As expected, “Palestine” succeeded in gaining membership in the United Nations Educational, Scientific, and Cultural Organization (UNESCO) on October 31 with a vote of 107 in favor, 14 against, and 52 abstentions. The result was a foregone conclusion after UNESCO’s 58-member executive board voted 40–4 with 14 abstentions earlier this month to let the membership bid proceed. Reportedly, a number of delegations laughed when Israel voted no on membership for Palestine, and loud applause erupted in the chamber following the final vote. It is unlikely, however, that this good cheer is shared by the UNESCO leadership.
After UNESCO’s executive board voted, U.S. Secretary of State Hillary Clinton warned that the United States might be legally required to withhold funding for UNESCO if the organization grants Palestine membership. Current U.S. law contains two restrictions that prohibit United States funds to international organizations that admit Palestine as a member state.
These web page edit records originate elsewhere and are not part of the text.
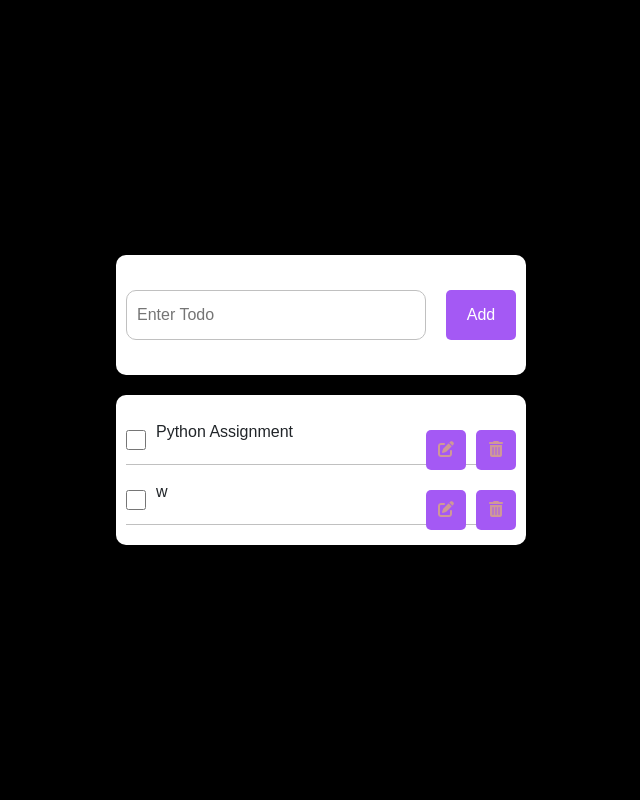
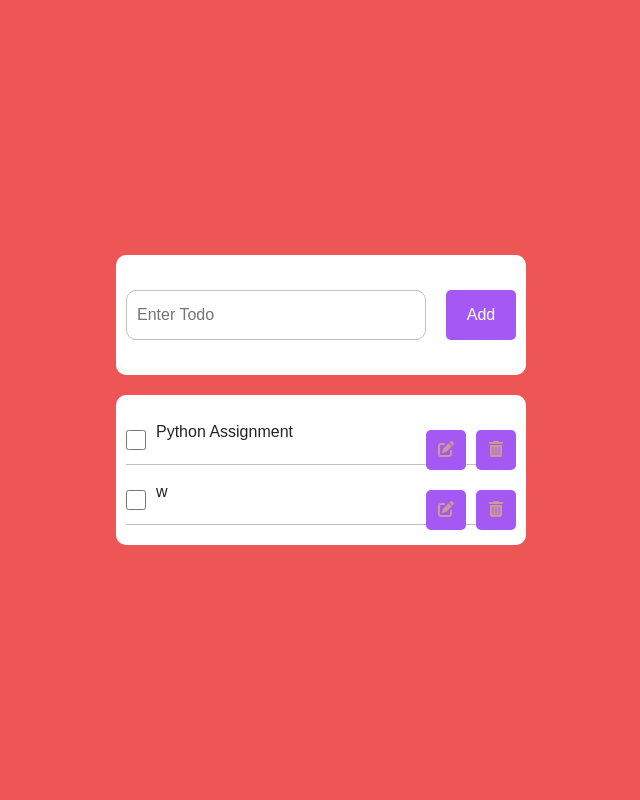
Before and after one commit to ChandraSai1702/ToDo_List, a Django app: page / in a window 1280 px wide. Shown: the whole page, without its empty margins (319-959 px from the left). Run offline with Django 4.2, Linux system fonts and the light colour scheme; data comes from the database, SQL or seed files in the repository.

```diff
--- a/TODO/static/css/style.css
+++ b/TODO/static/css/style.css
@@ -8,7 +8,7 @@
 
 body{
     /* background-color: #a459f4; */
-    background-color: #000000;
+    background-color: #ee5555;
     height: 100vh;
     width: 100%;
     display: flex;
```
U.S. Code Title 22, Section 287e states:
- “No funds authorized to be appropriated by this Act or any other Act shall be available for the United Nations or any specialized agency thereof which accords the Palestine Liberation Organization the same standing as member states.” This was adopted as Public Law 101-246 in 1990.
- “The United States shall not make any voluntary or assessed contribution: (1) to any affiliated organization of the United Nations which grants full membership as a state to any organization or group that does not have the internationally recognized attributes of statehood, or (2) to the United Nations, if the United Nations grants full membership as a state in the United Nations to any organization or group that does not have the internationally recognized attributes of statehood, during any period in which such membership is effective.” This was adopted as Public Law 103-236 in 1994.
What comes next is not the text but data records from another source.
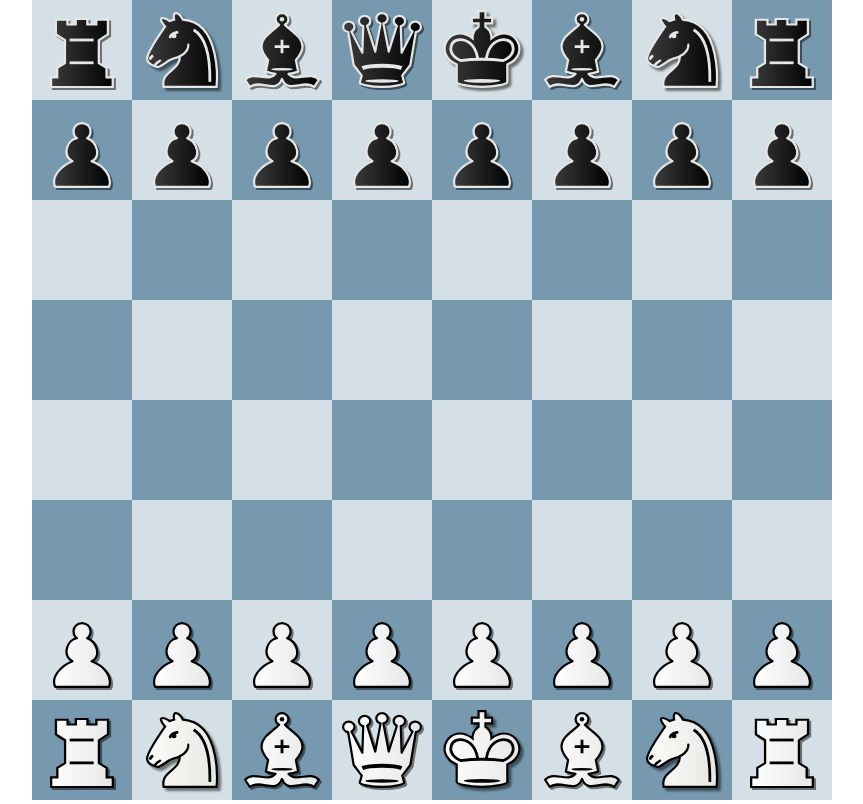
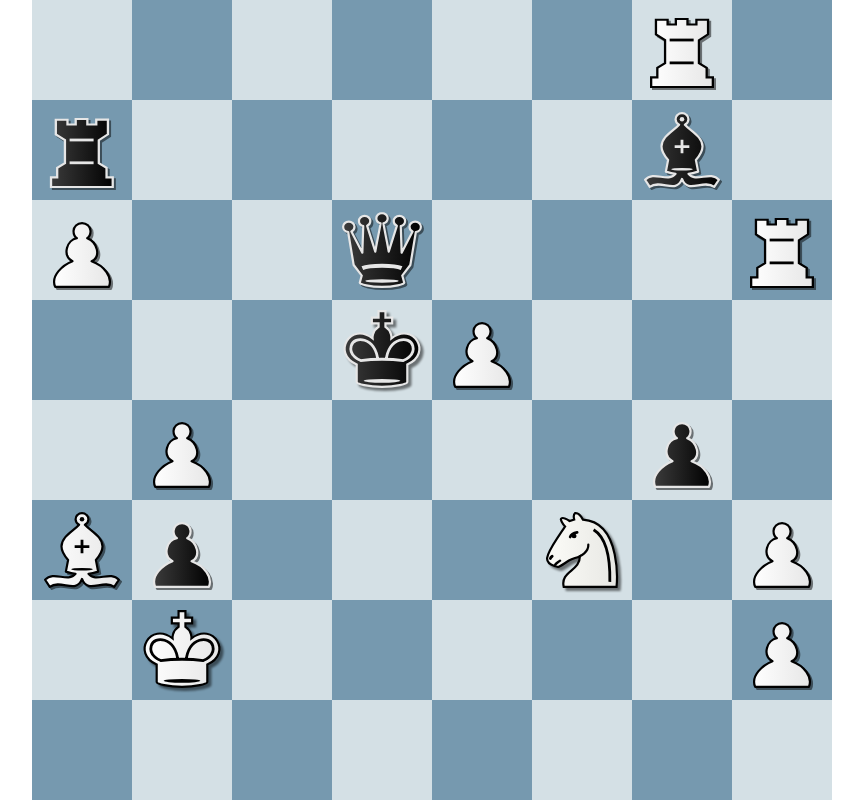
Before and after one commit to BlueBetaFish/chess-gui, a React (Create React App) app: page / in a window 1280 px wide. Shown: the whole page, without its empty margins (208-1071 px from the left). Built offline with nearby package versions, Linux system fonts and the light colour scheme.

Commit message:
Added FEN to Board converstion function

```diff
--- a/src/chess-board/Board.ts
+++ b/src/chess-board/Board.ts
@@ -16,14 +16,18 @@ export class Board {
 
     constructor(
         initialPosition: Piece[][],
-        currentPlayer: Color = Color.WHITE
+        currentPlayer: Color = Color.WHITE,
+        castling: [boolean, boolean, boolean, boolean] = [true, true,true, true],
+        enPassant: Coordinate | null = null,
+        halfMoveClock: number = 0,
+        fullMove: number = 1,
     ) {
         this.currentPlayer = currentPlayer;
         this.boardSize = initialPosition.length;
         this.squares = initialPosition.map((arr) => arr.slice());
-        this.castling = [true, true,true, true];
-        this.enPassant = null;
-        this.halfMoveClock = 0;
-        this.fullMove = 1;
+        this.castling = castling;
+        this.enPassant = enPassant;
+        this.halfMoveClock = halfMoveClock;
+        this.fullMove = fullMove;
     }
 }
--- a/src/chess-board/FEN.ts
+++ b/src/chess-board/FEN.ts
@@ -1,37 +1,194 @@
 import { Board } from "./Board";
-import Piece, { Color, PIECE_POOL } from "./Pieces";
+import { Coordinate, getIndicesFromAlgebricCoordinate, isValidAlgebricCoordinate } from "./chessUtility";
+import Piece, { Color, PieceType, PIECE_POOL } from "./Pieces";
+
+const PIECE_SYMBOLS = ["k", "q", "r", "b", "n", "p", "K", "Q", "R", "B", "N", "P"];
+
+// Tested FEN Strings
+// rnbqkbnr/pppppppp/8/8/8/8/PPPPPPPP/RNBQKBNR w KQkq - 0 1
+// rnbqkbnr/pppppppp/8/8/4P3/8/PPPP1PPP/RNBQKBNR b KQkq e3 0 1
+// rnbqkbnr/pp1ppppp/8/2p5/4P3/8/PPPP1PPP/RNBQKBNR w KQkq c6 0 2
+// rnbqkbnr/pp1ppppp/8/2p5/4P3/5N2/PPPP1PPP/RNBQKB1R b KQkq - 1 2
+// n2B4/2P1p3/2P2p2/1P4PK/N7/kB6/pp2Pb2/8 w - - 0 1
+// 2Nr4/3B1R1P/6K1/1P2p3/4kp2/4P2p/4pp1p/5r2 w - - 0 1
+// 3b3r/4Pp1k/3q2p1/1KnB2P1/5rbN/8/7p/4R3 w - - 0 1
+// 8/2Rn4/3b2PK/4p1pb/4k1pq/4N3/pP1p3n/8 w - - 0 1
+// 6R1/r5b1/P2q3R/3kP3/1P4p1/Bp3N1P/1K5P/8 w - - 0 1
+
+export const START_BOARD_FEN = "6R1/r5b1/P2q3R/3kP3/1P4p1/Bp3N1P/1K5P/8 w - - 0 1";
+export const DEFAULT_BOARD = getBoardFromFEN(START_BOARD_FEN);
+
 
 /**
- *
- * @param FEN FEN representation
- * @returns Board corresponding to FEN string or null if
- * unknown character is encountered
+ * @param FEN FEN string
+ * @returns Board corresponding to FEN string or null if invalid FEN string
  */
-export function getBoardPositionFromFEN(FEN : string) : Board | null {
-    const pieces : Piece[][] = [];
+export function getBoardFromFEN(FEN: string): Board | null {
+    let fields = FEN.split(" ");
+    if (fields.length !== 6) return null;
 
-    let rank : Piece[] = [];
-    let rankNumber = 7;
-    for (const char of FEN) {
-        if (char === "/") {
-            pieces[rankNumber--] = rank;
-            rank = [];
-        }
-        else if (Number.isInteger(+char)) {
-            let count = +char;
-            while (count-- > 0) {
-                const piece: Piece | undefined = PIECE_POOL.getPiece("");
-                if (piece === undefined) return null;
-                rank.push(piece);
-            }
-        } else {
-            const piece: Piece | undefined = PIECE_POOL.getPiece(char);
-            if (piece === undefined) return null;
-            rank.push(piece);
-        }
-    }
-    pieces[rankNumber] = rank;
-    return new Board(pieces, Color.WHITE);
+    const pieces = getBoardPositionFromFENField(fields[0]);
+    if (pieces === null) return null;
+
+    const currentPlayer = getCurrentPlaterFromFENField(fields[1]);
+    if (currentPlayer === null || currentPlayer === Color.UNDEFINED) return null;
+
+    const availability = getCastlingFromFENField(fields[2]);
+    if (availability === null) return null;
+
+    const enPassant = getEnPassantFromFENField(fields[3]);
+    if (enPassant === undefined) return null;
+
+    if (!Number.isInteger(+fields[4]) || +fields[4] < 0) return null;
+    const halfMoves = +fields[4];
+
+    if (!Number.isInteger(+fields[5]) || +fields[5] < 1) return null;
+    const fullMove = +fields[5];
+
+    return new Board(pieces, currentPlayer, availability, enPassant, halfMoves, fullMove);
 }
 
-export const DEFAULT_BOARD = getBoardPositionFromFEN("rnbqkbnr/pppppppp/8/8/8/8/PPPPPPPP/RNBQKBNR");
+/**
+ * @param piecePlacement piece placement field of a FEN string
+ * @returns 8*8 matrix containing pieces or null if invalid
+ */
+function getBoardPositionFromFENField(piecePlacement: string): Piece[][] | null {
+    const pieces: Piece[][] = getEmptyBoard();
+    let rank = 7, file = 0;
+    for (const char of piecePlacement) {
+        if (isDigit(char)) {
+            file += +char;
+            if (file > 8) return null;
+        } else if (isPieceSymbol(char)) {
+            const piece = PIECE_POOL.getPiece(char);
+            if (piece === undefined) return null;
+            pieces[rank][file++] = piece;
+        } else if (char === "/") {
+            if (file != 8) return null;
+            if (--rank < 0) return null;
+            file = 0;
+        } else return null;
+    }
+    return (rank == 0 && file == 8) ? pieces : null;
+}
+
+function getCurrentPlaterFromFENField(currentPlayer: string): Color | null {
+    if (currentPlayer === "w") return Color.WHITE;
+    if (currentPlayer === "b") return Color.BLACK;
+    return null;
+}
+
+function getCastlingFromFENField(castling: string): [boolean, boolean, boolean, boolean] | null {
+    if (!isValidCastlingAvailability(castling)) return null;
+    const availability: [boolean, boolean, boolean, boolean] = [false, false, false, false];
+    for (const char of castling) {
+        if (char === "K") availability[0] = true;
+        if (char === "Q") availability[1] = true;
+        if (char === "k") availability[2] = true;
+        if (char === "q") availability[3] = true;
+    }
+    return availability;
+}
+
+function getEnPassantFromFENField(enPassantField: string): Coordinate | null | undefined {
+    if (enPassantField === "-") return null;
+    if (!isValidAlgebricCoordinate(enPassantField)) return undefined;
+    return getIndicesFromAlgebricCoordinate(enPassantField);
+}
+// -------------------- FEN validation --------------------
+
+/**
+ * @param FEN a FEN string
+ * @returns true if it is a pseudo valid, false otherwise
+ */
+export function isPseudoValidFENString(FEN: string): boolean {
+    let fields = FEN.split(" ");
+    if (fields.length !== 6) return false;
+
+    return isPseudoValidPiecePlacement(fields[0])
+        && (fields[1] === 'w' || fields[1] === 'b')
+        && isValidCastlingAvailability(fields[2])
+        && (fields[3] === "-" || isValidAlgebricCoordinate(fields[3]))
+        && (Number.isInteger(+fields[4]) && +fields[4] >= 0)
+        && (Number.isInteger(+fields[5]) && +fields[5] >= 1)
+        ;
+}
+
+
+/**
+ * @param piecePlacement piece placement field of a FEN string
+ * @returns true if it is pseudo valid, false otherwise
+ */
+function isPseudoValidPiecePlacement(piecePlacement: string): boolean {
+    let rank = 7, file = 0;
+    for (const char of piecePlacement) {
+        if (isDigit(char)) {
+            file += +char;
+            if (file > 8) return false;
+        } else if (isPieceSymbol(char)) {
+            if (++file > 8) return false;
+        } else if (char === '/') {
+            if (file != 8) return false;
+            if (--rank < 0) return false;
+            file = 0;
+        } else return false;
+    }
+    return (rank == 0 && file == 8);
+}
+
+
+/**
+ * @param castlingAvailability string representing the castling availability
+ * of a FEN string
+ * @returns true if castlingAvailability is a valid castling availability field,
+ * false otherwise
+ */
+function isValidCastlingAvailability(castlingAvailability: string): boolean {
+    if (String.length < 1 || String.length > 4) return false;
+    if (castlingAvailability === "-") return true;
+    const found: string[] = [];
+    for (const char of castlingAvailability) {
+        if (char === "K" || char === "Q" || char === "k" || char === "q") {
+            for (const foundChar of found)
+                if (foundChar === char) return false;
+            found.push(char);
+        } else return false;
+    }
+    return true;
+}
+
+// -------------------- -------------------- --------------------
+
+// -------------------- Util functions --------------------
+
+/**
+ * @param char a character (string of length 1)
+ * @returns true if char is a digit, false otherwise
+ */
+function isDigit(char: string): boolean {
+    if (char.length != 1) return false;
+    return Number.isInteger(+char);
+}
+
+/**
+ * @param char a character (string of length 1)
+ * @returns true if it is a valid piece symbol, false otherwise
+ */
+function isPieceSymbol(char: string): boolean {
+    if (char.length !== 1) return false;
+    return PIECE_SYMBOLS.find((elem) => elem === char) !== undefined;
+}
+
+/**
+ * @returns an 8*8 board filled with NONE type pieces
+ */
+function getEmptyBoard(): Piece[][] {
+    let nonePiece = PIECE_POOL.getPiece("")
+    if (nonePiece === undefined) nonePiece = new Piece(PieceType.NONE, Color.UNDEFINED);
+    const pieces: Piece[][] = [];
+    for (let i = 0; i < 8; i++) {
+        const row: Piece[] = new Array(8).fill(nonePiece);
+        pieces.push(row);
+    }
+    return pieces;
+}
--- a/src/chess-board/Pieces.ts
+++ b/src/chess-board/Pieces.ts
@@ -23,7 +23,7 @@ export default class Piece {
 
     constructor(
         pieceType: PieceType = PieceType.NONE,
-        pieceColor: Color = Color.WHITE
+        pieceColor: Color = Color.UNDEFINED
     ) {
         this.pieceType = pieceType;
         this.pieceColor = pieceColor;
```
The language in these provisions is clear and provides for no discretion on the part of the Obama Administration. Despite Secretary Clinton’s warning, UNESCO member states decided to admit Palestine and forgo U.S. financial contributions. In response, the U.S. State Department announced, “Today’s vote by the member states of UNESCO to admit Palestine as member is regrettable, premature and undermines our shared goal of a comprehensive just and lasing [sic]peace in the Middle East. The United States will refrain from making contributions to UNESCO.”
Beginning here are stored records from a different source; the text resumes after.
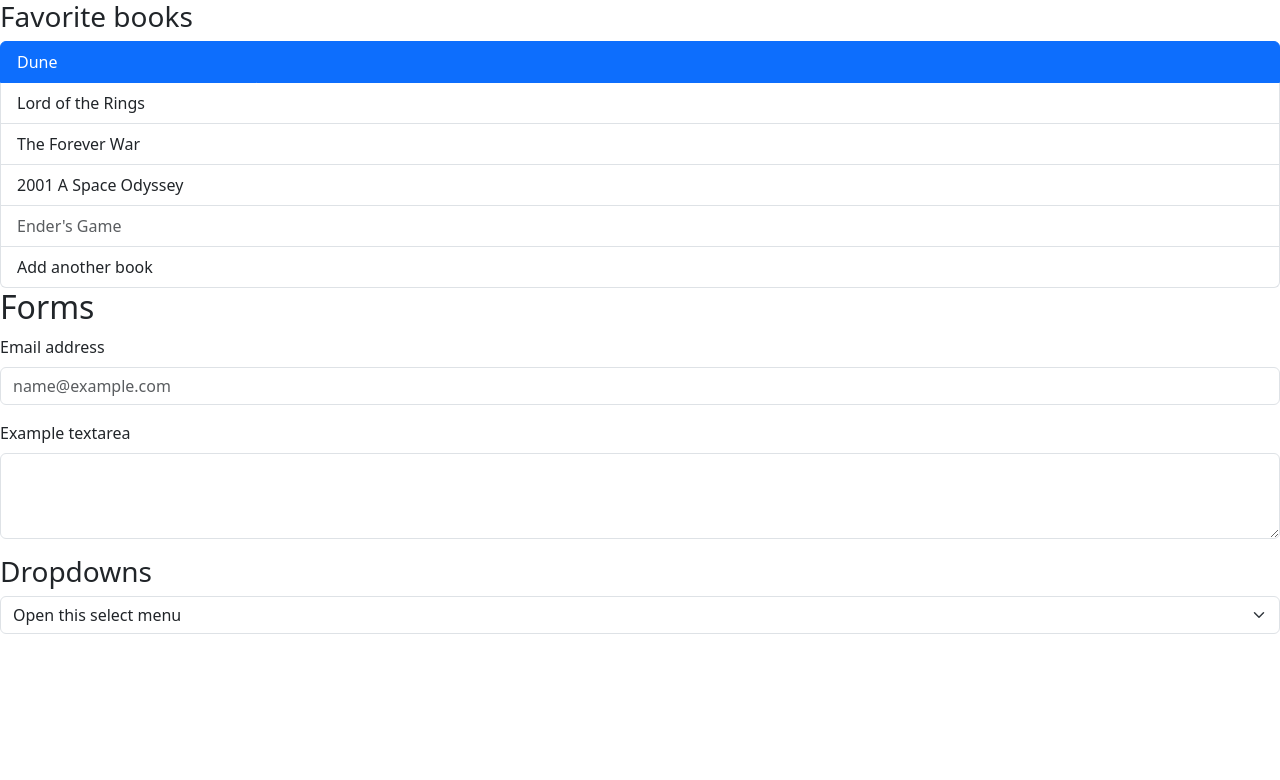
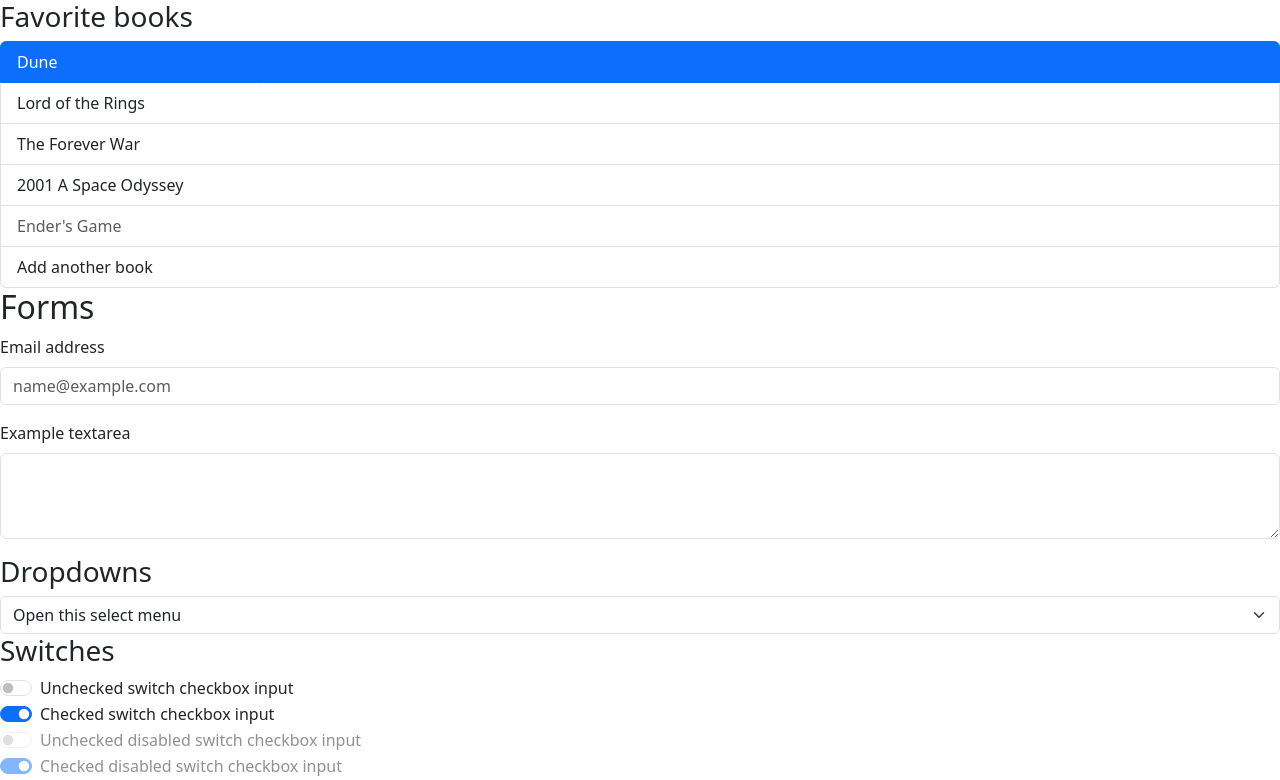
Before and after one commit to xilu56/kambaz-react-web-app-cs5610-sm25, a React app: page /#/Labs/Lab2 in a window 1280 px wide. Shown: the part 5472-6252 px from the top of the page. Before the commit the page ends 6106 px from the top, so only its background shows below. Built offline with nearby package versions, Linux system fonts and the light colour scheme; the HTML template or start-up script is replaced by a standard one.

Commit message:
Switches styled as shown

```diff
--- a/src/Labs/Lab2/BootstrapForms.tsx
+++ b/src/Labs/Lab2/BootstrapForms.tsx
@@ -2,6 +2,8 @@ import FormGroup from 'react-bootstrap/FormGroup';
 import FormLabel from 'react-bootstrap/FormLabel';
 import FormControl from 'react-bootstrap/FormControl';
 import FormSelect from 'react-bootstrap/FormSelect';
+import Form from 'react-bootstrap/Form';
+
 
 export default function BootstrapForms() {
     return (
@@ -22,6 +24,20 @@ export default function BootstrapForms() {
      <option value="2">Two</option>
      <option value="3">Three</option>
   </FormSelect>
+  <div id="wd-css-styling-switches">
+  <h3>Switches</h3>
+  <Form.Check type="switch" checked={false} id="wd-switch-1"
+              label="Unchecked switch checkbox input"/>
+  <Form.Check type="switch" checked={true}  id="wd-switch-2"
+              label="Checked switch checkbox input"/>
+  <Form.Check type="switch" checked={false} disabled
+              id="custom-switch"
+              label="Unchecked disabled switch checkbox input"/>
+  <Form.Check type="switch" checked={true} disabled
+              id="custom-switch"
+              label="Checked disabled switch checkbox input"/>
+</div>
+
 </div>
 
     )
```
The U.S. was UNESCO’s largest contributor and gave the organization more than $80 million in 2010. The funding suspension will likely compel significant budgetary adjustments in UNESCO programs and staff. It is important to note, however, that U.S. law does not require the U.S. to withdraw from UNESCO. Moreover, the UNESCO constitution does not provide for expulsion of members for failure to pay their contributions. Instead, the document states that member states lose their vote in the UNESCO General Conference “if the total amount of contributions due from it exceeds the total amount of contributions payable by it for the current year and the immediately preceding calendar year.” Withholding contributions would not prevent the U.S. from maintaining UNESCO membership, attending meetings or otherwise participating in discussions, making its opinions known to other UNESCO member states, or casting a vote in the Executive Board as long as it is on that body, or casting a vote in the General Conference until its voting privileges are suspended. Thus, America will still have a voice at UNESCO should it choose to use it.
Under the provisions for membership in their founding documents, Palestine would automatically gain membership in several other U.N. organizations—the U.N. Industrial Development Organization (UNIDO), the World Intellectual Property Organization (WIPO), and the United Nations Conference on Trade and Development (UNCTAD)—if it chooses to seek it. The U.S. is not a member of UNIDO, but U.S. law will require suspension of funding for WIPO and UNCTAD if/when Palestine becomes a member of those organizations.
The quick announcement of the decision to withhold U.S. funding is welcome, because it removes any ambiguity about the consequences of UNESCO’s action. Hopefully, the other U.N. agencies approached by Palestine about membership will take note.